The course is listed as being offered for 3 to 5 units, what does this mean?
All undergraduates are required to take the course for 5 units. Graduate students may opt to enroll for 3 or 4 units to squeeze into a limited tuition allowance, however this is solely a bookkeeping change and has no effect on the course requirements.
What course grade options are available?
You may enroll for either a letter grade or CR/NC option. Students are graded on the same standards during the quarter without consideration of which grading option has been chosen. A CR course grade is earned for any course letter grade of C- or higher.
Questions about course content
What are the learning objectives for the course?
The goals for CS107 are for students to gain mastery of
- writing C programs with complex use of memory and pointers
- an accurate model of the address space and compile/runtime behavior of C programs
to achieve competence in
- translating C to/from assembly
- writing programs that respect the limitations of computer arithmetic
- identifying bottlenecks and improving runtime performance
- writing code that correctly ports to other architectures
- working effectively in unix development environment
and have exposure to
- a working understanding of the basics of computer architecture
What are the course prerequisites?
Successful completion of CS106B/X (or equivalent) and eagerness to advance to the next level. You should be an accomplished programmer who has practical C/C++ skills using recursion, dynamic data structures (pointers, linked lists, trees, graphs), data abstraction, classic data structures (lists, stacks, queues, sets, maps), and standard algorithms (searching, sorting, hashing). You should have an appreciation of the intrinsic value of good engineering and design and you will be expected to produce well-decomposed, readable code. You're welcome to talk with me if you need help determining the right placement for you.
What are the course textbooks? Are they required?
The required text is Computer Systems: A Programmer's Perspective by Bryant and O'Hallaron 3rd edition. This text was written for a similar course at Carnegie Mellon and provides readable and thorough coverage of the core topics with an emphasis on acquiring practical skills. The bookstore is stocking a custom version commissioned for our course that includes only the chapters we cover (this keeps your cost down); you can also use the regular full 3rd edition. The 3rd edition has substantial updates for x86-64 from IA32; attempting to use the outdated first/second editions will not work well. There will be assigned readings from B & O that are important preparation for lecture and lab. We strongly recommend you have a "C language goto" in whatever form works best for you: textbook, tutorial, reference sheet, website etc. As one suggestions, The C Programming Language by Kernighan and Ritchie is the classic text and a digital copy of K&R is available to Stanford students via Safari Books Online.
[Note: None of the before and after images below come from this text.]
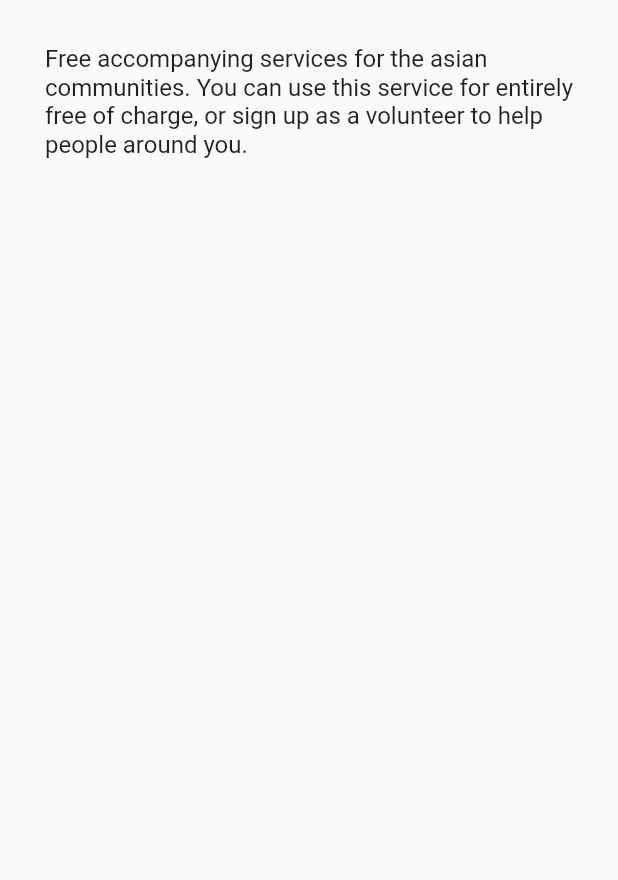
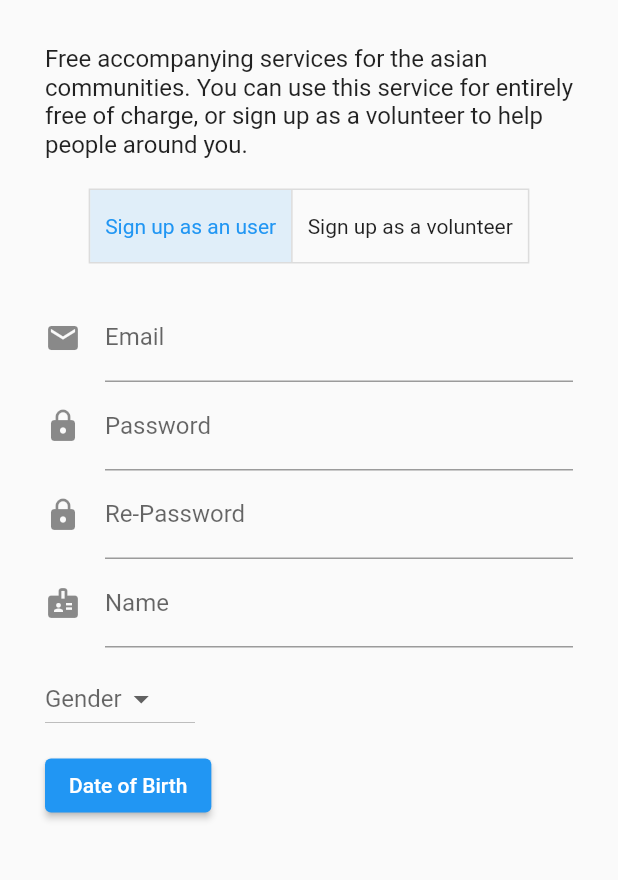
Before and after one commit to Yugue/aguardians, a Flutter app: the SignupPage screen opened directly, on a phone screen of 412 x 824 dp, the part 224-1104 px from its top. Run offline on Flutter 3.47's test engine with Material 2 defaults, Android fonts, the phone set to English and light mode, and no system bars; our stand-ins replace email_validator.

Commit message:
working on sign up as user input forms

```diff
--- /dev/null
+++ b/lib/logic/regex/input_validator_regex.dart
@@ -0,0 +1,7 @@
+RegExp passwordRule = RegExp(r'/^(?=.*[A-Za-z])(?=.*\d)(?=.*[@$!%*#?&])[A-Za-z\d@$!%*#?&]{8,}$/');
+String passwordErrorMsg =
+    'Password must be minimum eight characters, at least one letter, one number and one special character!';
+
+RegExp nameRule = RegExp(r'const name_rule = /^[a-zA-Z0-9_-]([\sa-zA-Z0-9_-]){1,18}[a-zA-Z0-9_-]$/');
+String nameErrorMsg =
+    "Name must be 3 to 20 alphanumerical characters. '-' '_' and space are allowed. Cannot start or end with a space.";
--- a/lib/widgets/common/title_header.dart
+++ b/lib/widgets/common/title_header.dart
@@ -1,5 +1,6 @@
 import 'package:flutter/material.dart';
 
+/// Widget that displays Aguardians and the main message.
 class TitleWithMessage extends StatelessWidget {
   const TitleWithMessage({Key? key}) : super(key: key);
 
--- /dev/null
+++ b/lib/widgets/login_signup/input_forms.dart
@@ -0,0 +1,70 @@
+import 'package:email_validator/email_validator.dart';
+import 'package:flutter/material.dart';
+
+class CustomInputForm extends StatelessWidget {
+  const CustomInputForm({
+    Key? key,
+    required this.labelText,
+    this.validatorRule,
+    this.errorMsg,
+  }) : super(key: key);
+
+  final String labelText;
+  final RegExp? validatorRule;
+  final String? errorMsg;
+
+  Icon returnIcon(String labelText) {
+    switch (labelText) {
+      case 'Email':
+        return const Icon(Icons.email);
+      case 'Password':
+        return const Icon(Icons.lock);
+      case 'Re-Password':
+        return const Icon(Icons.lock);
+      case 'Name':
+        return const Icon(Icons.badge);
+      default:
+        return const Icon(Icons.email);
+    }
+  }
+
+  @override
+  Widget build(BuildContext context) {
+    return TextFormField(
+      decoration: InputDecoration(
+        icon: returnIcon(labelText),
+        labelText: labelText,
+      ),
+      onSaved: (String? value) {
+        // This optional block of code can be used to run
+        // code when the user saves the form.
+      },
+      validator: (String? value) {
+        if (validatorRule != null) {
+          return (validatorRule!.hasMatch(value!)) ? null : errorMsg;
+        }
+      },
+    );
+  }
+}
+
+class EmailInputForm extends StatelessWidget {
+  const EmailInputForm({Key? key}) : super(key: key);
+
+  @override
+  Widget build(BuildContext context) {
+    return TextFormField(
+      decoration: const InputDecoration(
+        icon: Icon(Icons.email),
+        labelText: 'Email',
+      ),
+      onSaved: (String? value) {
+        // This optional block of code can be used to run
+        // code when the user saves the form.
+      },
+      validator: (String? value) {
+        return (EmailValidator.validate(value!)) ? null : 'Email format is incorrect!';
+      },
+    );
+  }
+}
--- a/lib/widgets/login_signup/log_in.dart
+++ b/lib/widgets/login_signup/log_in.dart
@@ -1,10 +1,12 @@
+import 'package:aguardians/logic/regex/input_validator_regex.dart';
 import 'package:aguardians/widgets/common/title_header.dart';
 import 'package:flutter/gestures.dart';
 import 'package:flutter/material.dart';
-import 'package:email_validator/email_validator.dart';
 
+import 'input_forms.dart';
 import 'sign_up.dart';
 
+/// Widget responsible for the homepage login.
 class LoginSection extends StatelessWidget {
   const LoginSection({Key? key}) : super(key: key);
 
@@ -38,7 +40,7 @@ class LoginSection extends StatelessWidget {
             ),
           ),
           const EmailInputForm(),
-          const PasswordInputForm(),
+          CustomInputForm(labelText: 'Password', validatorRule: passwordRule, errorMsg: passwordErrorMsg),
           Padding(
             padding: const EdgeInsets.symmetric(vertical: 5.0),
             child: TextButton(
@@ -62,48 +64,3 @@ class LoginSection extends StatelessWidget {
     );
   }
 }
-
-class EmailInputForm extends StatelessWidget {
-  const EmailInputForm({Key? key}) : super(key: key);
-
-  @override
-  Widget build(BuildContext context) {
-    return TextFormField(
-      decoration: const InputDecoration(
-        icon: Icon(Icons.email),
-        labelText: 'Email',
-      ),
-      onSaved: (String? value) {
-        // This optional block of code can be used to run
-        // code when the user saves the form.
-      },
-      validator: (String? value) {
-        return (EmailValidator.validate(value!)) ? null : 'Email format is incorrect!';
-      },
-    );
-  }
-}
-
-class PasswordInputForm extends StatelessWidget {
-  const PasswordInputForm({Key? key}) : super(key: key);
-
-  @override
-  Widget build(BuildContext context) {
-    RegExp passwordRule = RegExp(r'/^(?=.*[A-Za-z])(?=.*\d)(?=.*[@$!%*#?&])[A-Za-z\d@$!%*#?&]{8,}$/');
-    return TextFormField(
-      decoration: const InputDecoration(
-        icon: Icon(Icons.lock),
-        labelText: 'Password',
-      ),
-      onSaved: (String? value) {
-        // This optional block of code can be used to run
-        // code when the user saves the form.
-      },
-      validator: (String? value) {
-        return (passwordRule.hasMatch(value!))
-            ? null
-            : 'Password must be minimum eight characters, at least one letter, one number and one special character!';
-      },
-    );
-  }
-}
--- a/lib/widgets/login_signup/sign_up.dart
+++ b/lib/widgets/login_signup/sign_up.dart
@@ -1,19 +1,63 @@
 import 'package:aguardians/widgets/common/title_header.dart';
 import 'package:flutter/material.dart';
 
-class SignupPage extends StatelessWidget {
+import 'sign_up_user.dart';
+
+class SignupPage extends StatefulWidget {
   const SignupPage({Key? key}) : super(key: key);
+
+  @override
+  State<SignupPage> createState() => _SignupPageState();
+}
+
+class _SignupPageState extends State<SignupPage> {
+  List<bool> isSelected = List<bool>.filled(2, false);
+
+  @override
+  void initState() {
+    super.initState();
+    isSelected = [true, false];
+  }
 
   @override
   Widget build(BuildContext context) {
     return Scaffold(
       appBar: AppBar(title: const Text('Sign Up')),
-      body: Padding(
-        padding: const EdgeInsets.symmetric(horizontal: 30.0, vertical: 10.0),
-        child: Column(
-          children: const [
-            TitleWithMessage(),
-          ],
+      body: SingleChildScrollView(
+        child: Padding(
+          padding: const EdgeInsets.symmetric(horizontal: 30.0, vertical: 10.0),
+          child: Column(
+            children: [
+              const TitleWithMessage(),
+              const SizedBox(height: 20.0),
+              ToggleButtons(
+                children: const <Widget>[
+                  Padding(
+                    padding: EdgeInsets.symmetric(horizontal: 10.0),
+                    child: Text("Sign up as an user"),
+                  ),
+                  Padding(
+                    padding: EdgeInsets.symmetric(horizontal: 10.0),
+                    child: Text("Sign up as a volunteer"),
+                  ),
+                ],
+                onPressed: (int index) {
+                  setState(() {
+                    for (int buttonIndex = 0; buttonIndex < isSelected.length; buttonIndex++) {
+                      if (buttonIndex == index) {
+                        isSelected[buttonIndex] = true;
+                      } else {
+                        isSelected[buttonIndex] = false;
+                      }
+                    }
+                  });
+                },
+                isSelected: isSelected,
+              ),
+              const SizedBox(height: 20.0),
+              if (isSelected[0]) const SignupUser(),
+            ],
+          ),
         ),
       ),
     );
--- /dev/null
+++ b/lib/widgets/login_signup/sign_up_user.dart
@@ -0,0 +1,75 @@
+import 'package:aguardians/logic/regex/input_validator_regex.dart';
+import 'package:flutter/material.dart';
+
+import 'input_forms.dart';
+
+class SignupUser extends StatefulWidget {
+  const SignupUser({Key? key}) : super(key: key);
+
+  @override
+  _SignupUserState createState() => _SignupUserState();
+}
+
+class _SignupUserState extends State<SignupUser> {
+  DateTime? selectedDate;
+
+  Future<void> _selectDate(BuildContext context) async {
+    final DateTime? picked = await showDatePicker(
+        context: context, initialDate: DateTime.now(), firstDate: DateTime(1900), lastDate: DateTime.now());
+    if (picked != null && picked != selectedDate) {
+      setState(() {
+        selectedDate = picked;
+      });
+    }
+  }
+
+  @override
+  Widget build(BuildContext context) {
+    return Column(
+      crossAxisAlignment: CrossAxisAlignment.start,
+      children: <Widget>[
+        const EmailInputForm(),
+        CustomInputForm(labelText: 'Password', validatorRule: passwordRule, errorMsg: passwordErrorMsg),
+        CustomInputForm(labelText: 'Re-Password', validatorRule: passwordRule, errorMsg: passwordErrorMsg),
+        CustomInputForm(labelText: 'Name', validatorRule: nameRule, errorMsg: nameErrorMsg),
+        const SizedBox(
+          width: 100.0,
+          child: CustomDropdown(title: 'Gender', options: <String>['Male', 'Female', 'Other']),
+        ),
+        ElevatedButton(
+            onPressed: () {
+              _selectDate(context);
+            },
+            child: const Text('Date of Birth')),
+      ],
+    );
+  }
+}
+
+class CustomDropdown extends StatelessWidget {
+  const CustomDropdown({
+    Key? key,
+    required this.options,
+    required this.title,
+  }) : super(key: key);
+
+  final String title;
+  final List<String> options;
+
+  @override
+  Widget build(BuildContext context) {
+    return Padding(
+      padding: const EdgeInsets.symmetric(vertical: 10.0),
+      child: DropdownButton(
+          hint: Text(title),
+          // isExpanded: true,
+          items: options.map<DropdownMenuItem<String>>((String value) {
+            return DropdownMenuItem<String>(
+              value: value,
+              child: Text(value),
+            );
+          }).toList(),
+          onChanged: (String? newValue) {}),
+    );
+  }
+}
```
Questions for SCPD students
Note: CS107 is offered on SCPD once per year. In 2017-18 that quarter is expected to be spring.
How do SCPD students participate in lab?
If you are local to the Bay Area, you are welcome (and encouraged) to attend lab in person. If that isn't possible, you can work through the lab exercises on your own. The lab materials are posted online and the TAs will prepare a webcast of the lab highlights each week. You may work alone or are welcome to arrange to work on the labs in collaboration with another SCPD student. Use the forum to find a buddy if you'd like.
How do SCPD students take exams?
Local students join us on campus for the regular exam. Remote students take exams on-site, proctored by the SCPD site administrator. The remote exam is administered on the same day as the regular exam; we can usually be somewhat flexible on the exact timeslot.
Still have questions?
If your question is not answered here, email us at cs107 at cs dot stanford dot edu and we can help you out!